I was contacted by the student organizers from #TEDxSamfordU a little over a month ago about returning to my alma mater and being a part of their event. I am a longtime TED fan and have been anxious to attend an event for several years. Ever since watching Sir Ken Robinson’s now famous talk entitled, “Do schools kill creativity?” back in 2006, I have been fascinated with the concept of TED. So, honored, humbled, and a little bit confused, I agreed to be a part of the event and began working on my talk.

I’ve probably watched 200 of the now thousands of 18-minute presentations over the years, and none of them have been as silly or simple or downright ridiculous as what I was asked to discuss. But who says no to being a TED speaker?

So I got to work piecing together a storyline I was comfortable with and began to fill my 18 minutes with insights on influence, advertising, storytelling, making genuine connections, and paper towels — because my invitation stemmed from the unexpected and accidental “social media sensation” (their words, not mine) that has occurred from me posting pictures of the Napkin Notes I put in my kids’ lunch boxes every day.

Anyway, when I arrived on campus the night of the event, I was notified that I would be speaking first. There would be six talks in all, and I was the opening act. As the room filled with students carrying backpacks and laptops — one guy, I swear, was wearing pajamas, but that is neither here nor there — my nervousness and anxiety turned to confidence. “That guy is wearing pajama pants,” I thought. “I’ve got this.”

Just before I was introduced, one of the event directors announced that we would be watching a video of a TED talk to start things off — in case there were some attendees who might not be familiar with the TED concept. The video they showed was from a gentleman named Tom Thom, a beatboxer from Brisbane, Australia. When I saw the beatboxer approach the stage, I became even more confident. He was a beatboxer; not an inventor or author or scientist discussing “what really happens to the human brain when we laugh.” This guy literally spits into a microphone — which is almost as silly as a guy who writes messages on napkins to his kids.

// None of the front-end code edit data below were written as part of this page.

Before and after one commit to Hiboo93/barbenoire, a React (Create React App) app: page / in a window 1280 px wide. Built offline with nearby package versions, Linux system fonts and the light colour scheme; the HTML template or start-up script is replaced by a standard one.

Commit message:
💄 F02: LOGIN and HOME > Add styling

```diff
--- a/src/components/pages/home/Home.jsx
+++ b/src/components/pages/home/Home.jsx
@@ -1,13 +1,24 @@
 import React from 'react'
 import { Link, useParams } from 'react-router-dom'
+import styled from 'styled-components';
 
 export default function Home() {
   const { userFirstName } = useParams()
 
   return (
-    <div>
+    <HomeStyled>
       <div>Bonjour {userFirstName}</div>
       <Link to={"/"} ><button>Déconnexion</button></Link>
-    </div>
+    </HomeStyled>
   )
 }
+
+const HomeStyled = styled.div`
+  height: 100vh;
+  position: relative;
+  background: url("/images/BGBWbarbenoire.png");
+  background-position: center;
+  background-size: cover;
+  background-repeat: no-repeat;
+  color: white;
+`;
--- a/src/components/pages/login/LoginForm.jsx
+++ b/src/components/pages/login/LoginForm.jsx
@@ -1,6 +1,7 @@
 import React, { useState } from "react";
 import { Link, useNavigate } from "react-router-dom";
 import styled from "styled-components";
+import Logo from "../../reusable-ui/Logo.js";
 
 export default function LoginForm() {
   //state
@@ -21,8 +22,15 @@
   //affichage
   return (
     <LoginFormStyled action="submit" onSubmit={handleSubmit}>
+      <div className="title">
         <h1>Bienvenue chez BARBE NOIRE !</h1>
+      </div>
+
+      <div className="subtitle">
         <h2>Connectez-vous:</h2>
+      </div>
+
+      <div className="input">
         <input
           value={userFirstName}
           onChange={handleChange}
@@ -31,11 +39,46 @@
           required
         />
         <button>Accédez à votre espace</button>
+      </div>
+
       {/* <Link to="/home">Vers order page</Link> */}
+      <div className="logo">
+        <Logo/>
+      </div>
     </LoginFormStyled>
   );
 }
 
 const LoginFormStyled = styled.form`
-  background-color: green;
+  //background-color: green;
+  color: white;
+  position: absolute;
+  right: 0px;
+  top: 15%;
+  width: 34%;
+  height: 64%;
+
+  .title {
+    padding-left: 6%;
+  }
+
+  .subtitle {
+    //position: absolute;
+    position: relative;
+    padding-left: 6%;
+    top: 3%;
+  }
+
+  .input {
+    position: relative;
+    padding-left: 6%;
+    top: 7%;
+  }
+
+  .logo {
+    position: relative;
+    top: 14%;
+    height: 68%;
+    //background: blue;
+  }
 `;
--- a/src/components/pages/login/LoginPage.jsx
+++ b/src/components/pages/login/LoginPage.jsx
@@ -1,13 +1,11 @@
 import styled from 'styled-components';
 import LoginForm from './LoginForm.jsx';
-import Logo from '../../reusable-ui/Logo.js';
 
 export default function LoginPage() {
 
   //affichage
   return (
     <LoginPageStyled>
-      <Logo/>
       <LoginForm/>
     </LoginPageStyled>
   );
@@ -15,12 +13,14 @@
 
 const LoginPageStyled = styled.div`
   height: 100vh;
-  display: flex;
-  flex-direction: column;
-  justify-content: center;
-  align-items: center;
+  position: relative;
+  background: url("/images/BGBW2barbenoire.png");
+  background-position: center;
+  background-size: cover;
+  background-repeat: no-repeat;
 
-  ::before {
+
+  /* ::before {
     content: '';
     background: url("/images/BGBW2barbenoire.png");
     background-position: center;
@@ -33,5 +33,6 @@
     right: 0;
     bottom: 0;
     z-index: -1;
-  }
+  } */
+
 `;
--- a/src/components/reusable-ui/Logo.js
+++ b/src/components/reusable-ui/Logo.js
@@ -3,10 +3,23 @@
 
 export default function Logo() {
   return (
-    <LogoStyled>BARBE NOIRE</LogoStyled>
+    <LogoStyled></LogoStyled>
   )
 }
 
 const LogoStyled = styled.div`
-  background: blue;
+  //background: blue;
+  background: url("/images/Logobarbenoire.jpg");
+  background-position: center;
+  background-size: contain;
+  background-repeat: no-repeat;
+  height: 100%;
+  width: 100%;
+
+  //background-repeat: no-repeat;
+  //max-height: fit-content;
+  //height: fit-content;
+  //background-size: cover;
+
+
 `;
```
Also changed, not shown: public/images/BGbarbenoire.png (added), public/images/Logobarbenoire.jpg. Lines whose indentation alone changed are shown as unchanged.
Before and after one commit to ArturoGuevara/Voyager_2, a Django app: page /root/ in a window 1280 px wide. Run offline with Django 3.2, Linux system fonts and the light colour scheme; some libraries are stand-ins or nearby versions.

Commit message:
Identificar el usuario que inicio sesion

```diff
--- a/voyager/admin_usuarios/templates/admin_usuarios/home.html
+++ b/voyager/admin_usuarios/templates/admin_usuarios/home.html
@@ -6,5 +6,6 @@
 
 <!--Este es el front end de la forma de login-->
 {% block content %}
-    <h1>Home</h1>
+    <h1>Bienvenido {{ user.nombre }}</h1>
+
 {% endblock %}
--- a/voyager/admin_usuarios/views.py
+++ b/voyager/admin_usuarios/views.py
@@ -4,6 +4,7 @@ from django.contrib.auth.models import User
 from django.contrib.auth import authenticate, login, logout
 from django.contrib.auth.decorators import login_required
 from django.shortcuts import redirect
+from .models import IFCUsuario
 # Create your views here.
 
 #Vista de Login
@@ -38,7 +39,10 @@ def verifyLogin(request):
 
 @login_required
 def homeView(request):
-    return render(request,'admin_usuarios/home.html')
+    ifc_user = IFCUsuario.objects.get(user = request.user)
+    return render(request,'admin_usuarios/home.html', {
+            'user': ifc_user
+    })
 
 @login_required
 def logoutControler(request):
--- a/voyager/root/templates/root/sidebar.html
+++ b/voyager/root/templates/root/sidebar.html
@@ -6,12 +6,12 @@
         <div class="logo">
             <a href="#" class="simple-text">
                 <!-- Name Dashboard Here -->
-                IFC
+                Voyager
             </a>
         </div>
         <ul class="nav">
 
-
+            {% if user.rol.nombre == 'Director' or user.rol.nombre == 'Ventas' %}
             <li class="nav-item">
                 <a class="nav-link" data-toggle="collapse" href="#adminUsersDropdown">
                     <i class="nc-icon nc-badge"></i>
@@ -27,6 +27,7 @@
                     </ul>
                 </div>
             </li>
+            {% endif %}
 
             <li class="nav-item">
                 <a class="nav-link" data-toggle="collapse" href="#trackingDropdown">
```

The next 11:39 were among the most fascinating I have ever seen. The things that man can do with his voice and his lips and his breath to create sounds is nothing short of miraculous. He could sound like an entire rhythm section, a horn section, and a stringed orchestra at the same time. I have no idea what the overarching message of his TED talk was, but it didn’t matter what he was trying to say, because he didn’t have to say anything.

“And now, let’s welcome to the TEDx stage, Billy Ivey.”

Crap. 

The first thing I said when I reached the microphone was, “This is completely unfair. Not only do I have to speak first, I have to follow the human sound machine. Please lower your expectations.”

The audience mercifully chuckled and then spent the next 19 minutes listening to me tell my story. About paper towels.

I spoke from the heart, said what was on my mind, and then gracefully left the stage to applause. Frankly, leaving the stage is the only thing I remember about my talk. I don’t know if it was the adrenaline that has masked my memory, or if I actually blacked out for a bit, but I honestly don’t remember what I said. 

But I can tell you this: The other speakers that night were fascinating.

There was a female sports broadcaster sharing about overcoming fears and the blessings that can come from “kicking fear in the face.” There was a Samford professor who told a story about literally fighting a bear. A high school student elegantly told her family’s heart-wrenching story about fleeing Colombia a decade ago. A Samford University Fellow shared about her vision for helping “the least of these” and told of her efforts to rally others to serve the people of Haiti. An accomplished author and public speaker challenged the group to become better leaders and to seize every opportunity in life to be a light to others.

And I, of course, talked about paper towels.